Itemized modification records
--- --- ---

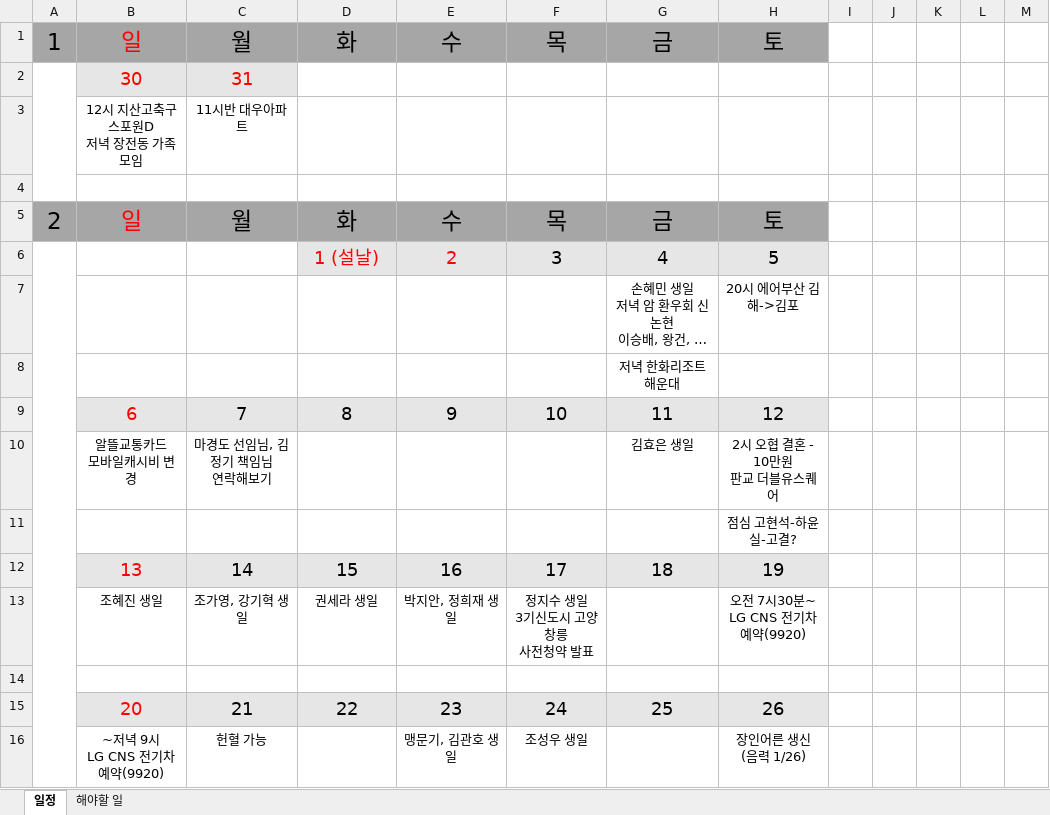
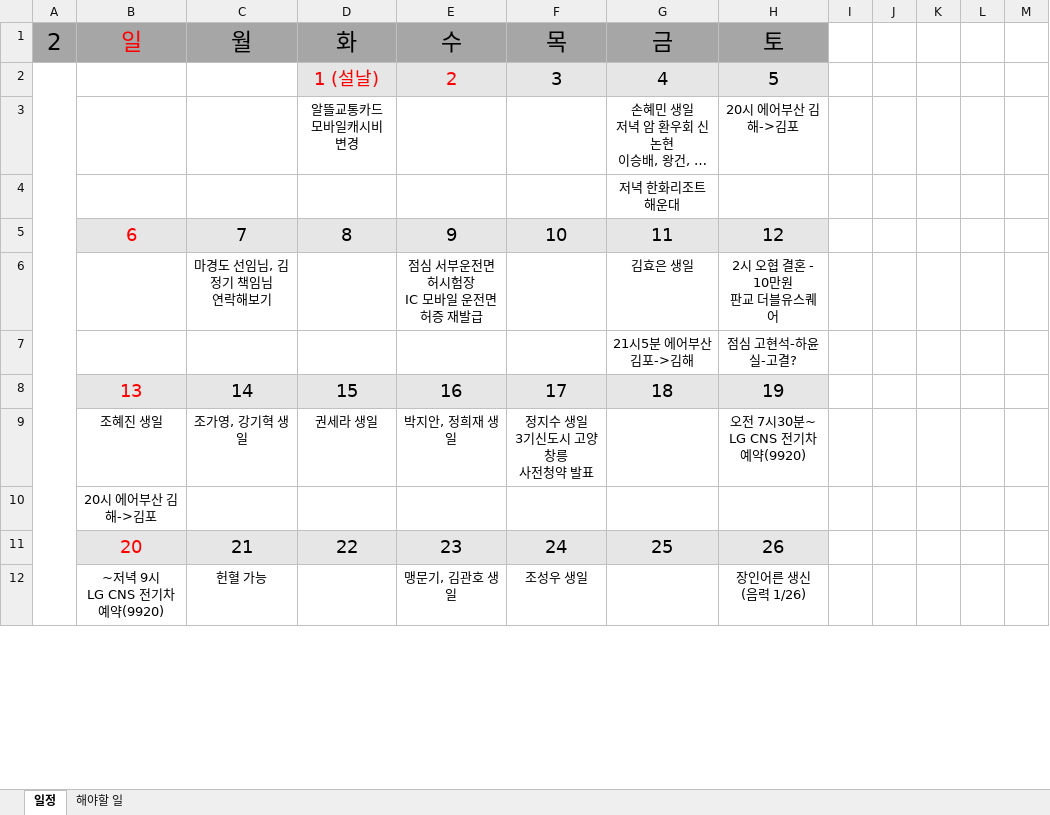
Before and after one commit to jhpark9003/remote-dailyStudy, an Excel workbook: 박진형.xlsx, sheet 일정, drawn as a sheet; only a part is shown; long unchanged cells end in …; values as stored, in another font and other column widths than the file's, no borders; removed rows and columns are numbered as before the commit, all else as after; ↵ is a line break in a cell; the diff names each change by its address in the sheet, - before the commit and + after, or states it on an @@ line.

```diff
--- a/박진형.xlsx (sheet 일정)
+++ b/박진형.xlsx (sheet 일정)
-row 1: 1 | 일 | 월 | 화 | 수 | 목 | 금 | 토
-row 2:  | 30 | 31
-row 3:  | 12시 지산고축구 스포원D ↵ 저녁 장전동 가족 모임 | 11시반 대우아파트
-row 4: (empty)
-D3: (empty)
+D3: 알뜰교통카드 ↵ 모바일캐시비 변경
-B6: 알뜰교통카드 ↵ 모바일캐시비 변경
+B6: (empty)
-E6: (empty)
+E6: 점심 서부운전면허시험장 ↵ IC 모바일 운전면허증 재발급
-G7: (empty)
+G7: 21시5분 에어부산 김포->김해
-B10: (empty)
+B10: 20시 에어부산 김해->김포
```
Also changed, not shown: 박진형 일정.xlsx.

--- --- ---

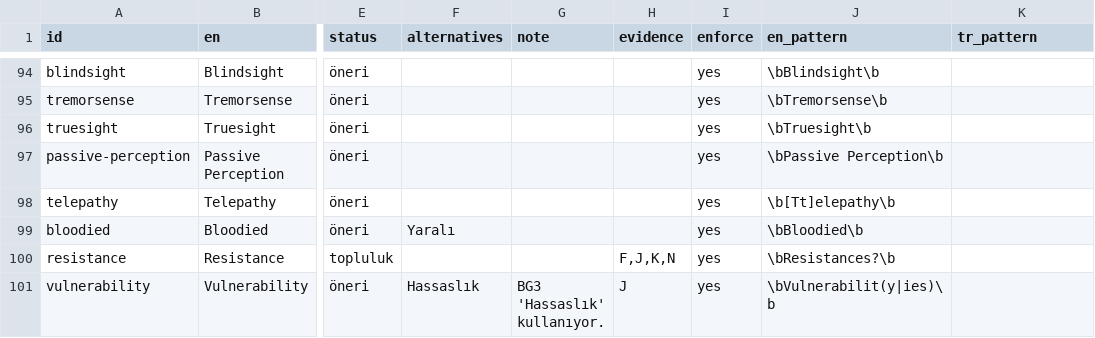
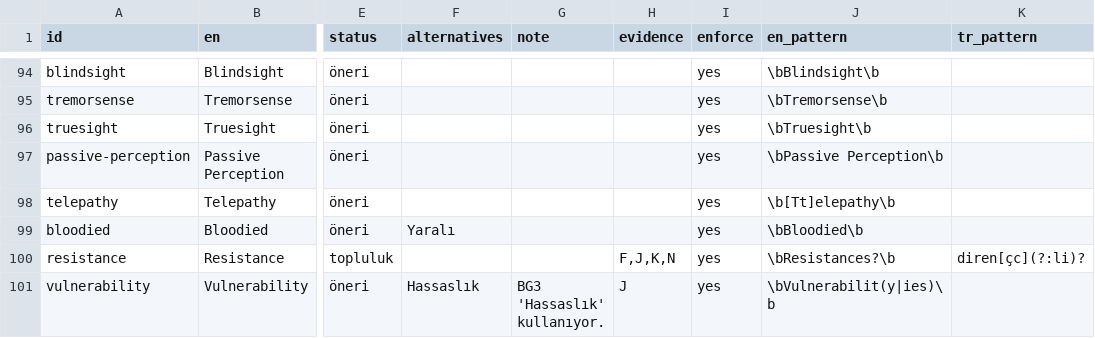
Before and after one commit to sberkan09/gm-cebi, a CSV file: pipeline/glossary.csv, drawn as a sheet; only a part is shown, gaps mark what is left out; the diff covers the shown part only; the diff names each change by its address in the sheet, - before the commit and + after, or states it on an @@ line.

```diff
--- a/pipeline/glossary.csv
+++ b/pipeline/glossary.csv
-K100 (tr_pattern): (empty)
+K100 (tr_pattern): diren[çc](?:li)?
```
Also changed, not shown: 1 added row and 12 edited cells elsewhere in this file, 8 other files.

--- --- ---

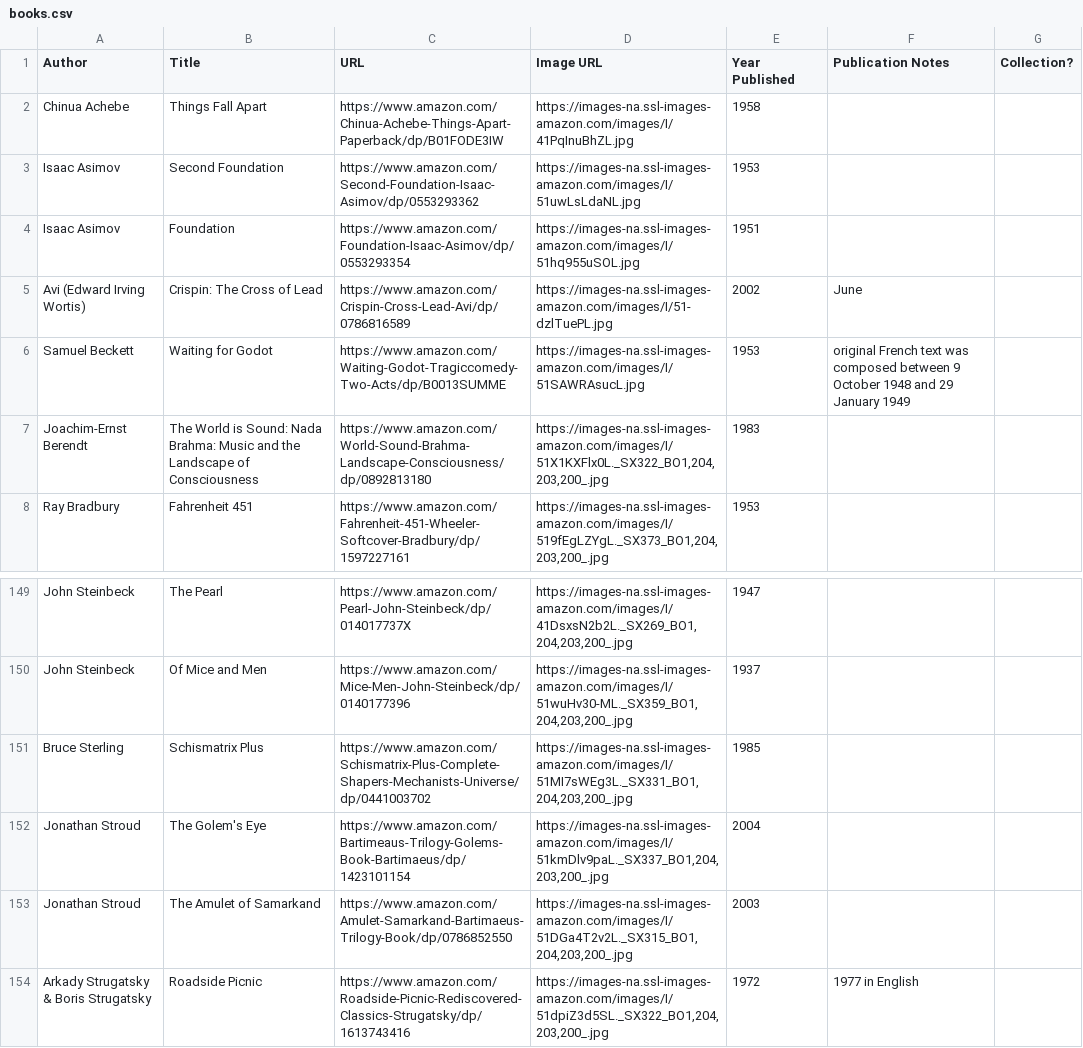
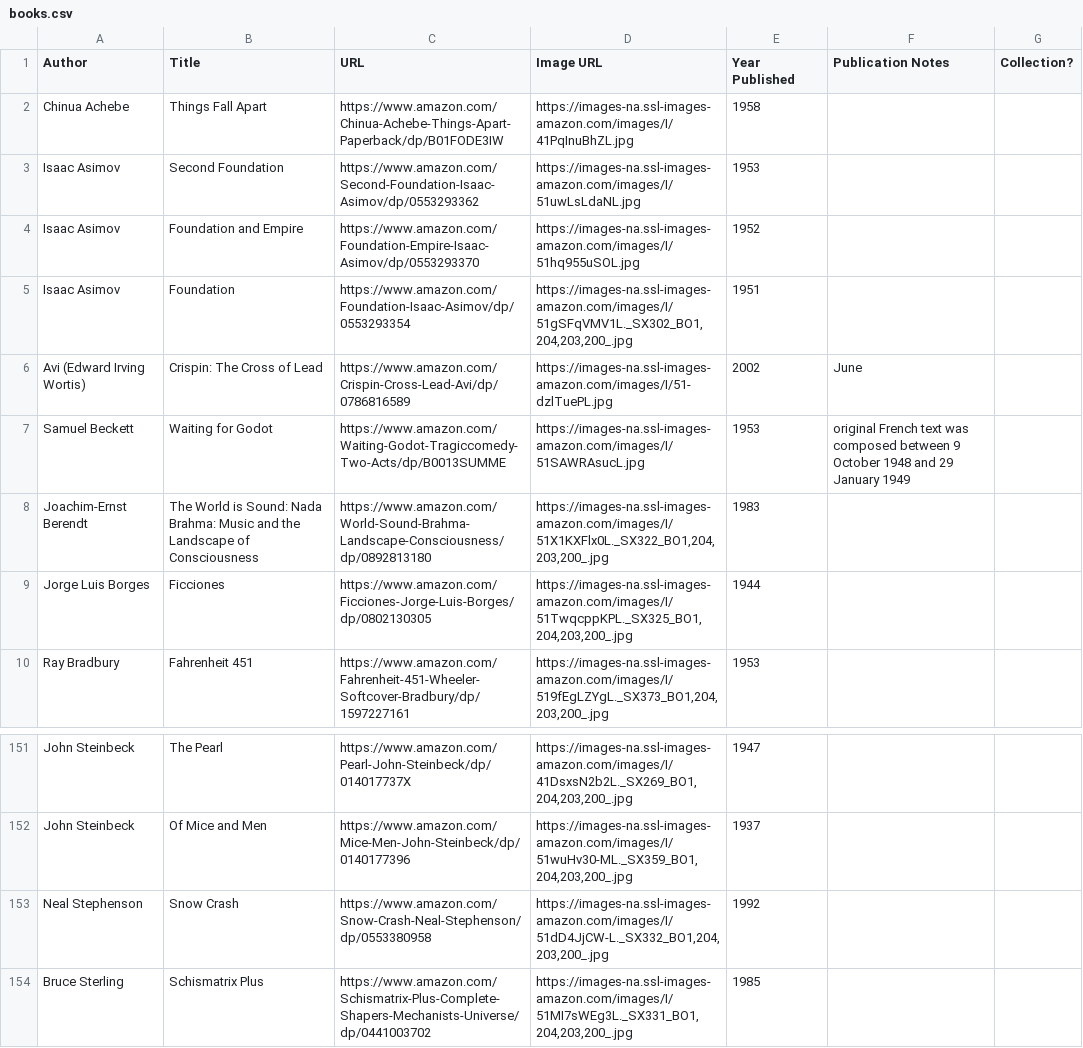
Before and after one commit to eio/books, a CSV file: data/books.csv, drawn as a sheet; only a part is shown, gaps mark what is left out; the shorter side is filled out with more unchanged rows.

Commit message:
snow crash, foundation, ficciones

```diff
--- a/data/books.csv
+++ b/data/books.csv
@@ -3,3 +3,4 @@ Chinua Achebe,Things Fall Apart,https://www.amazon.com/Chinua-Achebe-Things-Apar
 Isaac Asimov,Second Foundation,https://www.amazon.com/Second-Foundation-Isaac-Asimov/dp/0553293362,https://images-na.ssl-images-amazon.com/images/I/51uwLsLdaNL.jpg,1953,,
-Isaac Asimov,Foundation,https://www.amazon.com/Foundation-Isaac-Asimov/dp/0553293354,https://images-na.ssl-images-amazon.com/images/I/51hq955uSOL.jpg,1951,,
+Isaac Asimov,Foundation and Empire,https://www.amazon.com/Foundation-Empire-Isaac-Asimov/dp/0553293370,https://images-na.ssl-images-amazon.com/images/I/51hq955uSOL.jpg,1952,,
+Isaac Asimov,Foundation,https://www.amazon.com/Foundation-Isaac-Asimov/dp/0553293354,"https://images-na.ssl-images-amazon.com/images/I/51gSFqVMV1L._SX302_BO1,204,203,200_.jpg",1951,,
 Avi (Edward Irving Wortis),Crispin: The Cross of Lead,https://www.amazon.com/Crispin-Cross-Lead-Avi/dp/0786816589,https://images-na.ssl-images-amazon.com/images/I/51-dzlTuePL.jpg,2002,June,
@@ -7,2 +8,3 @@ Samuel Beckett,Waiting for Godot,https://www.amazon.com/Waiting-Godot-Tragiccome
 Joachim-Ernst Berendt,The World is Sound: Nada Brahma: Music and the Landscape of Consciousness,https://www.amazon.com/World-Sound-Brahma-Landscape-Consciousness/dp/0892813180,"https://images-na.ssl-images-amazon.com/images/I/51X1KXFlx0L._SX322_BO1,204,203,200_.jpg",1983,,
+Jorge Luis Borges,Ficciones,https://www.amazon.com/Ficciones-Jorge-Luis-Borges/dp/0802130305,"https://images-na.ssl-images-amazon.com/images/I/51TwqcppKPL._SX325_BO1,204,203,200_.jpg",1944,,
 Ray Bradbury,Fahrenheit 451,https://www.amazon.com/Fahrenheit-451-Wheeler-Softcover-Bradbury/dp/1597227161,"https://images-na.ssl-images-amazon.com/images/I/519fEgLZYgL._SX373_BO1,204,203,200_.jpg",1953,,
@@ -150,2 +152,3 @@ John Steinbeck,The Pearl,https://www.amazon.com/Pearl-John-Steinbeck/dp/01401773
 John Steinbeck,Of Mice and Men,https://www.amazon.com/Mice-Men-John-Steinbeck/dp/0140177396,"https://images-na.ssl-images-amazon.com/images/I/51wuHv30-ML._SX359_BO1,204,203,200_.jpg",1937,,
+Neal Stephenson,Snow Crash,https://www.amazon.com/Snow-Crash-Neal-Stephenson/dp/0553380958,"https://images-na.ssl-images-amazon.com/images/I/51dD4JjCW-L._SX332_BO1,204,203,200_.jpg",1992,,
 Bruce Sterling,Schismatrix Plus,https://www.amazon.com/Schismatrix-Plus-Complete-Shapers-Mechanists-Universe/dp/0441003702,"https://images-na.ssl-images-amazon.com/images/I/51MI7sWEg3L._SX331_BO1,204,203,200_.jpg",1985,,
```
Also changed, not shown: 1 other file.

--- --- ---

▶ What you are asked to do:
Please show every line of the records that holds the word "glossary".

▶ Task solution:
Before and after one commit to sberkan09/gm-cebi, a CSV file: pipeline/glossary.csv, drawn as a sheet; only a part is shown, gaps mark what is left out; the diff covers the shown part only; the diff names each change by its address in the sheet, - before the commit and + after, or states it on an @@ line.
--- a/pipeline/glossary.csv
+++ b/pipeline/glossary.csv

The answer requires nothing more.